Risk and Uncertainty
All project managers have experienced a situation that goes something like this:
- You try to explain your project’s “contingency” budget line item to a bean counter (or lay person).
- The bean counter thinks that the project is hoarding beans, has not bothered to fully flesh out the scope and budget, and refuses to approve the contingency amount unless it can be notionally applied the current set of line items.
- To which you respond – for the third time and to the same blank stare – that if what the contingency was going to be used for was knowable, it would no longer be contingency. It would become a line item in the budget.
Contingency is how project managers deal with uncertainty. But before further discussing uncertainty, let us first define risk.
Risk is not the same as uncertainty.
Risk is the product of the probability of the occurrence of that risk event times the consequence of that occurrence (where both probability and consequence are quantified).
Risk = Probability x Consequence
Risk can broadly be mitigated. Risk quantification generally fits well within a modelling or probabilistic evaluation framework.
Nevertheless, one problem with modelling exercises in general is that they can create a false sense of accuracy, for example due to overstated precision or understated complexity. Because of the precision or accuracy that models insinuate, outputs are often treated as sacrosanct. However, the means by which outputs were derived (e.g., data selection methods, model assumptions, earlier but unpublished modelling results) can provide valuable insights for complex risk-benefit analysis and problem solving, which will often exceed the information value of the easy-to-comprehend outputs themselves.
If models are trained on a certain dataset or time series, they will not accurately forecast data points that do not conform to the assumptions ascribed to the dataset in the first place. This is often the case with economic models or financial models, which are dynamic and continually adapting systems.
Financial crises or material construction accidents by definition fall outside of the prescribed expected bounds of their models otherwise they would never be allowed to happen. If one knew that a crisis or serious accident was coming, mitigation measures would be taken that would not allow such an event to exceed a predetermined threshold (i.e., making it neither a crisis nor an accident).
Such data points represent uncertainty.
Risk management is a necessary, but not entirely sufficient, set of guidelines to inform strategic decision making.

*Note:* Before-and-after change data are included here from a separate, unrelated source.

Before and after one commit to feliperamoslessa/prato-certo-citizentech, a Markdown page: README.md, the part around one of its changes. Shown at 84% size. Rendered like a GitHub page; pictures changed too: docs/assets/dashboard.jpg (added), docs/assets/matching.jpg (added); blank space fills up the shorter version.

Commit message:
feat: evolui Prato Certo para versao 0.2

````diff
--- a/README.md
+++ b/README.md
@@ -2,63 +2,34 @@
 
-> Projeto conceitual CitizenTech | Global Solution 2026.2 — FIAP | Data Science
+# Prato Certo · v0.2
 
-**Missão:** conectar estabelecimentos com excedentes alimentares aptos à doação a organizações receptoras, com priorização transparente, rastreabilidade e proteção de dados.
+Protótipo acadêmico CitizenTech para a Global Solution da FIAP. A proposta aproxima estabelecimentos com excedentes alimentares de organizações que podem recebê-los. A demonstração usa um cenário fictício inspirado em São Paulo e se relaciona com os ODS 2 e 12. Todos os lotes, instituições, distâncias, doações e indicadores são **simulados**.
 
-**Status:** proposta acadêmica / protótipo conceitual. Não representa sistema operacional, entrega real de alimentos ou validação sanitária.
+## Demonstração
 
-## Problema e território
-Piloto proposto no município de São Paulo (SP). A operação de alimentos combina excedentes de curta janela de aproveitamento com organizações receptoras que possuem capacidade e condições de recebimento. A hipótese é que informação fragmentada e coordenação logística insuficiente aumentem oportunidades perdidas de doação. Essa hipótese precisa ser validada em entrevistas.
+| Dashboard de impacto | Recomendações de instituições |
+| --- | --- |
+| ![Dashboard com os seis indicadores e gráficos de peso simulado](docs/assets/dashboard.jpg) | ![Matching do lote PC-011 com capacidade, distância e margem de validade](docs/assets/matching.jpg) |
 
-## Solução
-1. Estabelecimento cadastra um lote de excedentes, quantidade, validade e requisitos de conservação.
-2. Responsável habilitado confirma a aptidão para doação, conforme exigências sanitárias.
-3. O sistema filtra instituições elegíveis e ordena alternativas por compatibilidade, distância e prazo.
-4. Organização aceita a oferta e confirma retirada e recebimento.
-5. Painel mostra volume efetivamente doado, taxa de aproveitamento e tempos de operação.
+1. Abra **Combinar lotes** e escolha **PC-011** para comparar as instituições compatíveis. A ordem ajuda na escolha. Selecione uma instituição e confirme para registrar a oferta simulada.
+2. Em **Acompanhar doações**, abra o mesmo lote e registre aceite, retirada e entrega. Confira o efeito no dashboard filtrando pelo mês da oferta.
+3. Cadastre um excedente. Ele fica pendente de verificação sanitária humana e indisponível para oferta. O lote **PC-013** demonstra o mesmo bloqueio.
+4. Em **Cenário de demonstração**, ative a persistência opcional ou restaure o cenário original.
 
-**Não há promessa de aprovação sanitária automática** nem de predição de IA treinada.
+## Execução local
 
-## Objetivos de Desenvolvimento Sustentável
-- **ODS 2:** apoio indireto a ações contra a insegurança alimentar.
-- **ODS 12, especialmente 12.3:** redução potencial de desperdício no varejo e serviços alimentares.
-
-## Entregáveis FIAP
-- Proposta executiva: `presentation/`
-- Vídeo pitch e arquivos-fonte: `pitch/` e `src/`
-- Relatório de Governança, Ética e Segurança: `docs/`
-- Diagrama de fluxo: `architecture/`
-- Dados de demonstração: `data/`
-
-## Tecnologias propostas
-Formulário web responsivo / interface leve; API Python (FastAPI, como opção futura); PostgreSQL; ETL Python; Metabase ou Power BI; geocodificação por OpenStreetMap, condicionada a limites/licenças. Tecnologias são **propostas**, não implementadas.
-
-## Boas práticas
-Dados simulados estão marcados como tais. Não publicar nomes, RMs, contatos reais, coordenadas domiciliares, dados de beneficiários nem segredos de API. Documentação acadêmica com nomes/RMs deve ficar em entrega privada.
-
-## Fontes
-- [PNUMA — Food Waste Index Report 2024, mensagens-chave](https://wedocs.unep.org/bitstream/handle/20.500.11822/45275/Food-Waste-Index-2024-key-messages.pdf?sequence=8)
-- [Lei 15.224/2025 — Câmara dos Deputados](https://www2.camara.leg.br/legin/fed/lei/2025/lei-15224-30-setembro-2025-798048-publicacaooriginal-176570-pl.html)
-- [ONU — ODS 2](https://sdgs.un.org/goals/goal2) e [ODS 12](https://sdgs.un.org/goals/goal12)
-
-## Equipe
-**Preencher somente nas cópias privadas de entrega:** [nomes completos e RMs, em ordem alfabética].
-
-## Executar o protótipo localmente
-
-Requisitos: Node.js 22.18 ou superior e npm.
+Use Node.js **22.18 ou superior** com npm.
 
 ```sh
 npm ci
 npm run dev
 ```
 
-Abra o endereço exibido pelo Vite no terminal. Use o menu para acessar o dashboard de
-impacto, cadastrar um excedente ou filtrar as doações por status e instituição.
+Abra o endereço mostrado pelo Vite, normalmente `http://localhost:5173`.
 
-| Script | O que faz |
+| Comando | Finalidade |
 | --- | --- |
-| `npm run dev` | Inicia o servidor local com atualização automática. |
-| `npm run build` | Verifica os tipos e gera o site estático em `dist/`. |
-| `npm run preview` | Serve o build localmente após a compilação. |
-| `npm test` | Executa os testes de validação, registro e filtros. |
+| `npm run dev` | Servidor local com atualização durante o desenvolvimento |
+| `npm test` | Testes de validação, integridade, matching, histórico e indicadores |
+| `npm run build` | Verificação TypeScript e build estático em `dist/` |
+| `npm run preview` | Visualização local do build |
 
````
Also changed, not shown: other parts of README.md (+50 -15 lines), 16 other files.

Uncertainty is not the same as risk.
Uncertainty represents outcomes that fall outside of expectations. It comprises ill-defined vectors that influence outcomes in unpredictable ways. Uncertainty is the proverbial “unknown unknown", to paraphrase a former US Defense Secretary. It is the possible but unquantifiable.
Examples of uncertainty are hail-mary touchdown passes, technological breakthroughs, financial crises, or a regularly occurring perfect storms.
Uncertainty is not easily or even practically quantifiable. Another way to think about uncertainty is as data points that do not fit into a rudimentary a normalized bell curve.
Good planning and project management processes should adopt strategies to proactively recognize and respond to uncertainty.
What to be done with uncertainty?
For solutions, I turn to finance and investment industry  (which employs strategies for protecting against uncertainty).
- Build a portfolio, targeting negative correlation or no correlation between the price paths of the assets.
- Seek out “anti-fragile”  assets – which is to say assets (or strategies or facilities) which improve under duress (e.g., electrical capacity is anti-fragile, while electrical energy is not).
- Avoid intellectual certainty – if everything seems to be a nail, question whether or not it is because you are in possession of a hammer.
Practically speaking, any strategic planning, project management, project execution, or system / resource planning exercise will benefit from the acknowledgement and incorporation of uncertainty analysis.
At Midgard, we pride ourselves on our independent and original problem-solving skills.
 My personal journey to my current position started out in central banking, portfolio management, derivatives risk measurement, and commodities trading and deal structuring before landing in project development. Do not ask me to design you a bridge, but I know my way around the personal investment landscape.
Recommended reading: “Antifragile: Things That Gain From Disorder”, by the brilliant and irascible Nassim Nicholas Taleb.